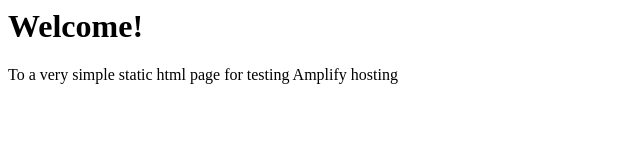
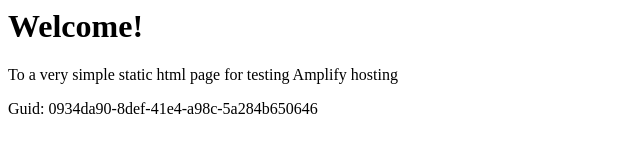
Before and after one commit to aws-aemilia-mxp/Github-PR-Commit-Integration-Test-DoNotTouch-GitHubAutoBuildCanaryTest-v1-preprod-eu-south-1, a website: page src/index.html in a window 1280 px wide. Shown: the whole page, without its empty margins (0-640 px from the left). Drawn offline with Linux system fonts and the light colour scheme.

Commit message:
commit from integ tests

```diff
--- a/src/index.html
+++ b/src/index.html
@@ -1,3 +1,5 @@
+
+
 <html lang="en">
 
 <head>
@@ -10,6 +12,6 @@
 <body>
     <h1>Welcome!</h1>
     <p>To a very simple static html page for testing Amplify hosting</p>
-</body>
+    <p>Guid: 0934da90-8def-41e4-a98c-5a284b650646</p></body>
 
 </html>
```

****************************************

__EXERCISE OBJECTIVE__: Give back all the material exactly, with no pictures.

__WRITTEN RESPONSE__:
Before and after one commit to aws-aemilia-mxp/Github-PR-Commit-Integration-Test-DoNotTouch-GitHubAutoBuildCanaryTest-v1-preprod-eu-south-1, a website: page src/index.html in a window 1280 px wide. Shown: the whole page, without its empty margins (0-640 px from the left). Drawn offline with Linux system fonts and the light colour scheme.

Commit message:
commit from integ tests

```diff
--- a/src/index.html
+++ b/src/index.html
@@ -1,3 +1,5 @@
+
+
 <html lang="en">
 
 <head>
@@ -10,6 +12,6 @@
 <body>
     <h1>Welcome!</h1>
     <p>To a very simple static html page for testing Amplify hosting</p>
-</body>
+    <p>Guid: 0934da90-8def-41e4-a98c-5a284b650646</p></body>
 
 </html>
```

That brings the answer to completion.